**What the task requires**:
Return each line of the records holding the string "examples".

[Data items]
========

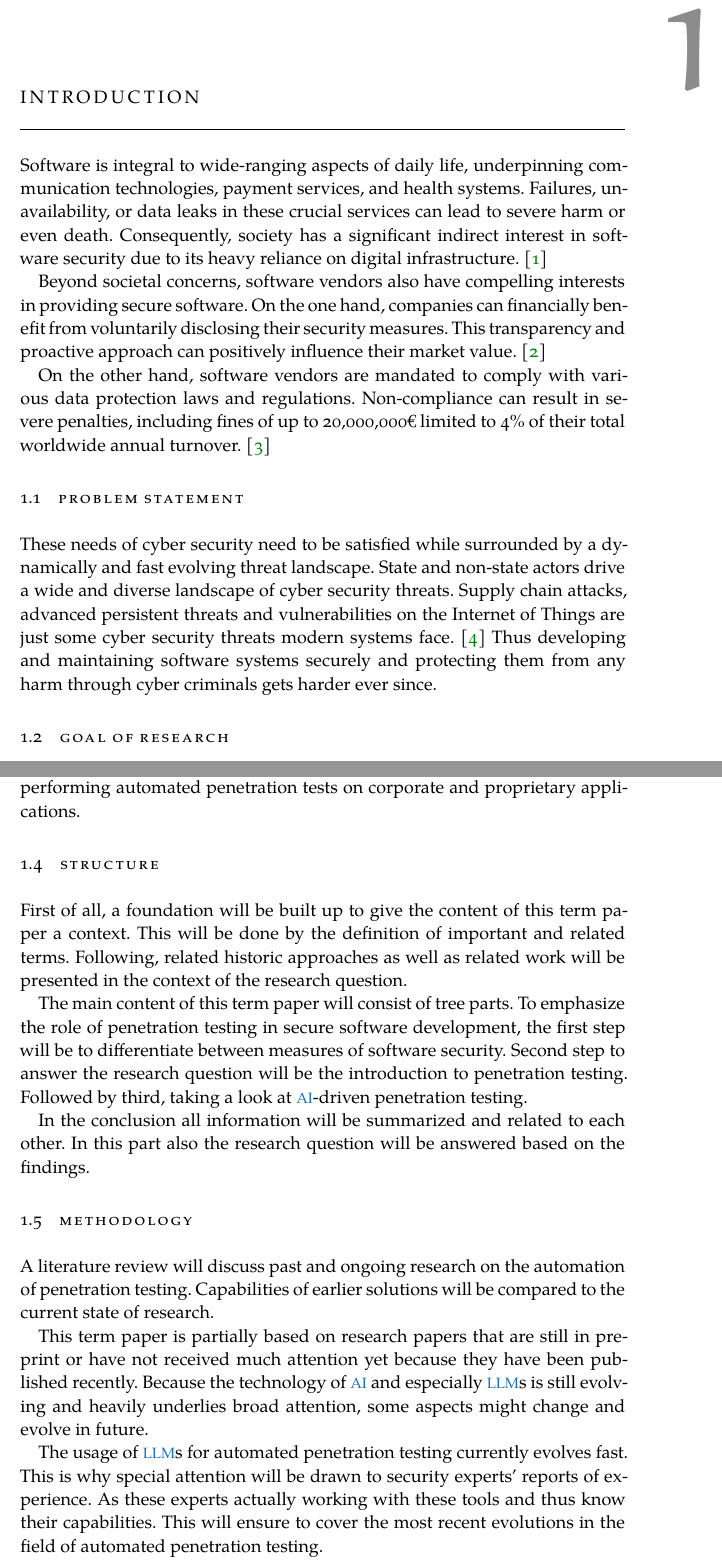
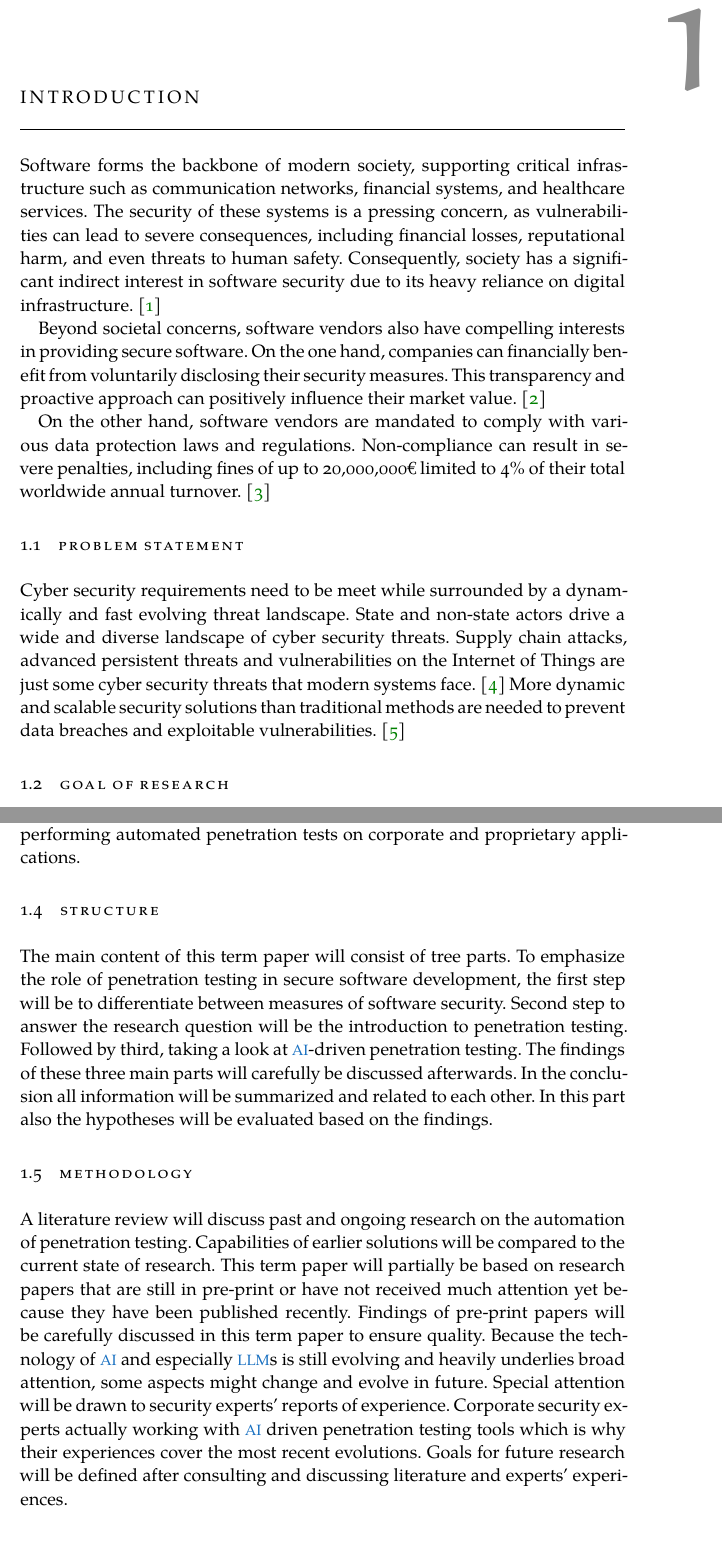
Before and after one commit to hprien/hausarbeit_1, a LaTeX thesis (thesis.tex, which reads chapters/examples/chapter01.tex): two parts of pages 7 and 8 of 22, joined at a grey line, cut so that both start at the same text, the shorter picture padded with empty space. Compiled offline with XeLaTeX; a missing font is replaced by an installed copy or a similar font.

Commit message:
made chapter one more specific

```diff
--- a/chapters/examples/chapter01.tex
+++ b/chapters/examples/chapter01.tex
@@ -1,6 +1,6 @@
 \chapter{Introduction}
 \label{ch:intro}
-Software is integral to wide-ranging aspects of daily life, underpinning communication technologies, payment services, and health systems. Failures, unavailability, or data leaks in these crucial services can lead to severe harm or even death. Consequently, society has a significant indirect interest in software security due to its heavy reliance on digital infrastructure. \cite{Wilson_2020}
+Software forms the backbone of modern society, supporting critical infrastructure such as communication networks, financial systems, and healthcare services. The security of these systems is a pressing concern, as vulnerabilities can lead to severe consequences, including financial losses, reputational harm, and even threats to human safety. Consequently, society has a significant indirect interest in software security due to its heavy reliance on digital infrastructure. \cite{Wilson_2020}
 
 Beyond societal concerns, software vendors also have compelling interests in providing secure software. On the one hand, companies can financially benefit from voluntarily disclosing their security measures. This transparency and proactive approach can positively influence their market value. \cite{Gordon_2010}
 
@@ -11,7 +11,7 @@ On the other hand, software vendors are mandated to comply with various data pro
 %
 \section{Problem Statement}
 \label{sec:intro:problem_statement}
-These needs of cyber security need to be satisfied while surrounded by a dynamically and fast evolving threat landscape. State and non-state actors drive a wide and diverse landscape of cyber security threats. Supply chain attacks, advanced persistent threats and vulnerabilities on the Internet of Things are just some cyber security threats modern systems face. \cite{Adeyeri_2024} Thus developing and maintaining software systems securely and protecting them from any harm through cyber criminals gets harder ever since.
+Cyber security requirements need to be meet while surrounded by a dynamically and fast evolving threat landscape. State and non-state actors drive a wide and diverse landscape of cyber security threats. Supply chain attacks, advanced persistent threats and vulnerabilities on the Internet of Things are just some cyber security threats that modern systems face. \cite{Adeyeri_2024} More dynamic and scalable security solutions than traditional methods are needed to prevent data breaches and exploitable vulnerabilities. \cite{Stefinko_2024}
 
 %
 % Section: Goal of research
@@ -39,22 +35,11 @@ The central research question addressed in this term paper is following: RQ: Are
 %
 \section{Structure}
 \label{sec:intro:structure}
-First of all, a foundation will be built up to give the content of this term paper a context. This will be done by the definition of important and related terms. Following, related historic approaches as well as related work will be presented in the context of the research question.
-
-The main content of this term paper will consist of tree parts. To emphasize the role of penetration testing in secure software development, the first step will be to differentiate between measures of software security. Second step to answer the research question will be the introduction to penetration testing. Followed by third, taking a look at \ac{AI}-driven penetration testing.
-
-In the conclusion all information will be summarized and related to each other. In this part also the research question will be answered based on the findings.
-
+The main content of this term paper will consist of tree parts. To emphasize the role of penetration testing in secure software development, the first step will be to differentiate between measures of software security. Second step to answer the research question will be the introduction to penetration testing. Followed by third, taking a look at \ac{AI}-driven penetration testing. The findings of these three main parts will carefully be discussed afterwards. In the conclusion all information will be summarized and related to each other. In this part also the hypotheses will be evaluated based on the findings.
 
 %
 % Section: Methodology
 %
 \section{Methodology}
 \label{sec:intro:methodology}
-A literature review will discuss past and ongoing research on the automation of penetration testing. Capabilities of earlier solutions will be compared to the current state of research.
-
-This term paper is partially based on research papers that are still in pre-print or have not received much attention yet because they have been published recently. Because the technology of \ac{AI} and especially \ac{LLM}s is still evolving and heavily underlies broad attention, some aspects might change and evolve in future.
-
-The usage of \ac{LLM}s for automated penetration testing currently evolves fast. This is why special attention will be drawn to security experts' reports of experience. As these experts actually working with these tools and thus know their capabilities. This will ensure to cover the most recent evolutions in the field of automated penetration testing.
-
-Based on the literature review, attention will also be drawn to security challenges and the need of future work.
+A literature review will discuss past and ongoing research on the automation of penetration testing. Capabilities of earlier solutions will be compared to the current state of research. This term paper will partially be based on research papers that are still in pre-print or have not received much attention yet because they have been published recently. Findings of pre-print papers will be carefully discussed in this term paper to ensure quality. Because the technology of \ac{AI} and especially \ac{LLM}s is still evolving and heavily underlies broad attention, some aspects might change and evolve in future. Special attention will be drawn to security experts' reports of experience. Corporate security experts actually working with \ac{AI} driven penetration testing tools which is why their experiences cover the most recent evolutions. Goals for future research will be defined after consulting and discussing literature and experts' experiences.
```
Also changed, not shown: chapters/examples/chapter05.tex (+0 -2 lines), frontbackmatter/AbstractEN.tex (+0 -3 lines), thesis.pdf, chapters/examples/chapter01.tex (6 more changed lines).
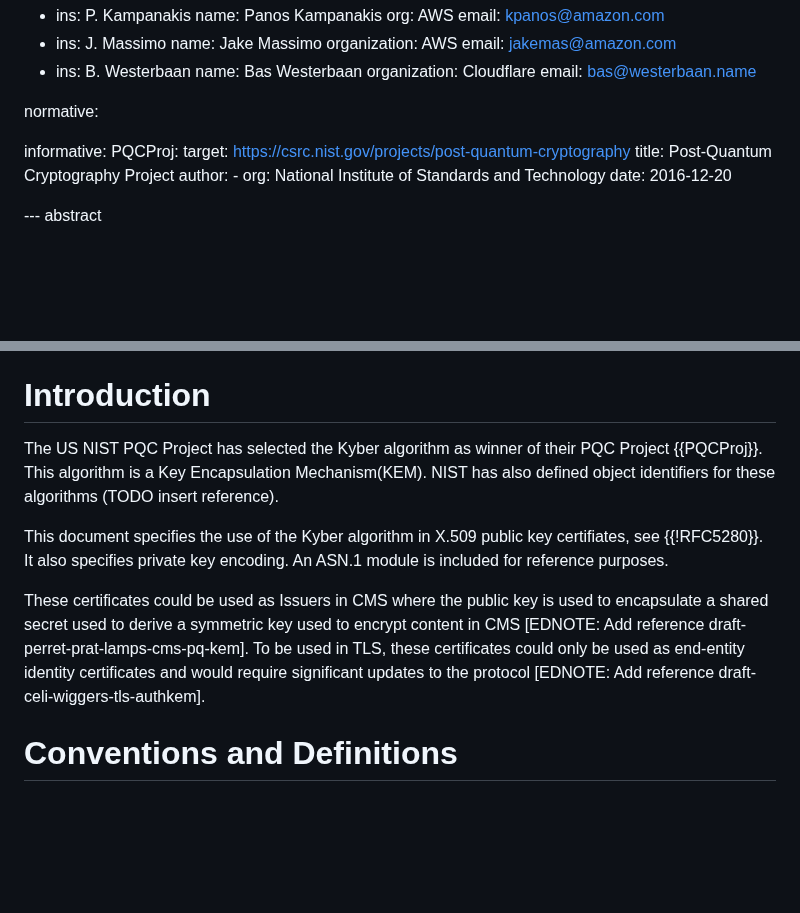
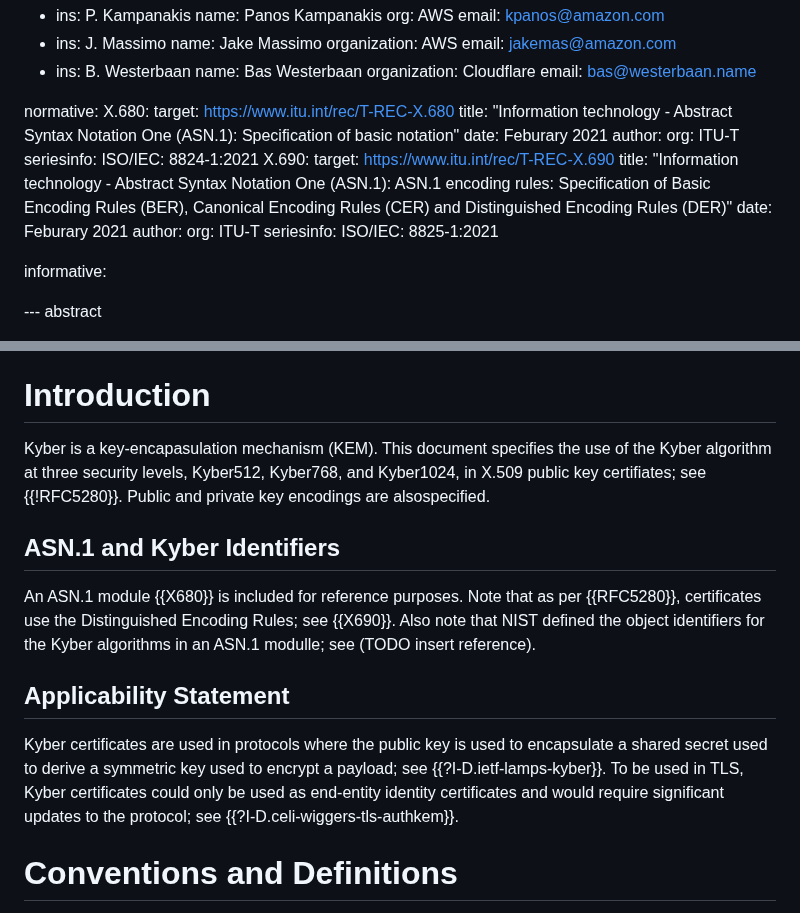
Before and after one commit to lamps-wg/kyber-certificates, a Markdown page: draft-ietf-lamps-kyber-certificates.md, 2 parts joined by grey strips. GitHub-like rendering; blank space fills up the shorter version.

Commit message:
Tightening Up Intro (2)
This takes a slightly different slant by:
- removing reference to NIST PQ Project - some might not care and implement it regardless
- pretty sure the Kyber OIDs are going in ASN.1 module  that will be referenced [here](https://csrc.nist.gov/Projects/Computer-Security-Objects-Register/algorithm-registration#Modules)
- We can be explicit about the applicability by putting it in a sub-section.

Note: Also see #25, which is an alternative intro.

```diff
--- a/draft-ietf-lamps-kyber-certificates.md
+++ b/draft-ietf-lamps-kyber-certificates.md
@@ -41,15 +41,24 @@ author:
     email: bas@westerbaan.name
 
 normative:
+  X.680:
+    target: https://www.itu.int/rec/T-REC-X.680
+    title: "Information technology - Abstract Syntax Notation One (ASN.1): Specification of basic notation"
+    date: Feburary 2021
+    author:
+      org: ITU-T
+      seriesinfo:
+        ISO/IEC: 8824-1:2021
+  X.690:
+    target: https://www.itu.int/rec/T-REC-X.690
+    title: "Information technology - Abstract Syntax Notation One (ASN.1): ASN.1 encoding rules: Specification of Basic Encoding Rules (BER), Canonical Encoding Rules (CER) and Distinguished Encoding Rules (DER)"
+    date: Feburary 2021
+    author:
+      org: ITU-T
+      seriesinfo:
+        ISO/IEC: 8825-1:2021
 
 informative:
-  PQCProj:
-    target: https://csrc.nist.gov/projects/post-quantum-cryptography
-    title: Post-Quantum Cryptography Project
-    author:
-      - org: National Institute of Standards and Technology
-    date: 2016-12-20
-
 
 --- abstract
 
@@ -74,24 +83,26 @@ and will use placeholders until these are released.]
 
 # Introduction
 
-The US NIST PQC Project has selected the Kyber algorithm
-as winner of their PQC Project {{PQCProj}}. This
-algorithm is a Key Encapsulation Mechanism(KEM). NIST has also defined object identifiers
-for these algorithms (TODO insert reference).
+Kyber is a key-encapasulation mechanism (KEM). This document specifies
+the use of the Kyber algorithm at three security levels, Kyber512,
+Kyber768, and Kyber1024, in X.509 public key certifiates; see
+{{!RFC5280}}. Public and private key encodings are alsospecified.
 
-This document specifies the use of the Kyber algorithm
-in X.509 public key certifiates, see {{!RFC5280}}.
-It also specifies private key encoding.
-An ASN.1 module is included for reference purposes.
+## ASN.1 and Kyber Identifiers
 
-These certificates could be used as Issuers in CMS where the public key
-is used to encapsulate a shared secret used to derive a symmetric key
-used to encrypt content in CMS
-\[EDNOTE: Add reference draft-perret-prat-lamps-cms-pq-kem\].
-To be used in TLS, these certificates could only be used as end-entity
-identity certificates and would require significant updates to the
-protocol
-\[EDNOTE: Add reference draft-celi-wiggers-tls-authkem\].
+An ASN.1 module {{X680}} is included for reference purposes. Note that
+as per {{RFC5280}}, certificates use the Distinguished Encoding Rules;
+see {{X690}}. Also note that NIST defined the object identifiers for
+the Kyber algorithms in an ASN.1 modulle; see (TODO insert reference).
+
+## Applicability Statement
+
+Kyber certificates are used in protocols where the public key is used to
+encapsulate a shared secret used to derive a symmetric key used to
+encrypt a payload; see {{?I-D.ietf-lamps-kyber}}. To be used in
+TLS, Kyber certificates could only be used as end-entity identity
+certificates and would require significant updates to the protocol; see
+{{?I-D.celi-wiggers-tls-authkem}}.
 
 # Conventions and Definitions
 
```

========

**Exercise result**:
Before and after one commit to hprien/hausarbeit_1, a LaTeX thesis (thesis.tex, which reads chapters/examples/chapter01.tex): two parts of pages 7 and 8 of 22, joined at a grey line, cut so that both start at the same text, the shorter picture padded with empty space. Compiled offline with XeLaTeX; a missing font is replaced by an installed copy or a similar font.
--- a/chapters/examples/chapter01.tex
+++ b/chapters/examples/chapter01.tex
Also changed, not shown: chapters/examples/chapter05.tex (+0 -2 lines), frontbackmatter/AbstractEN.tex (+0 -3 lines), thesis.pdf, chapters/examples/chapter01.tex (6 more changed lines).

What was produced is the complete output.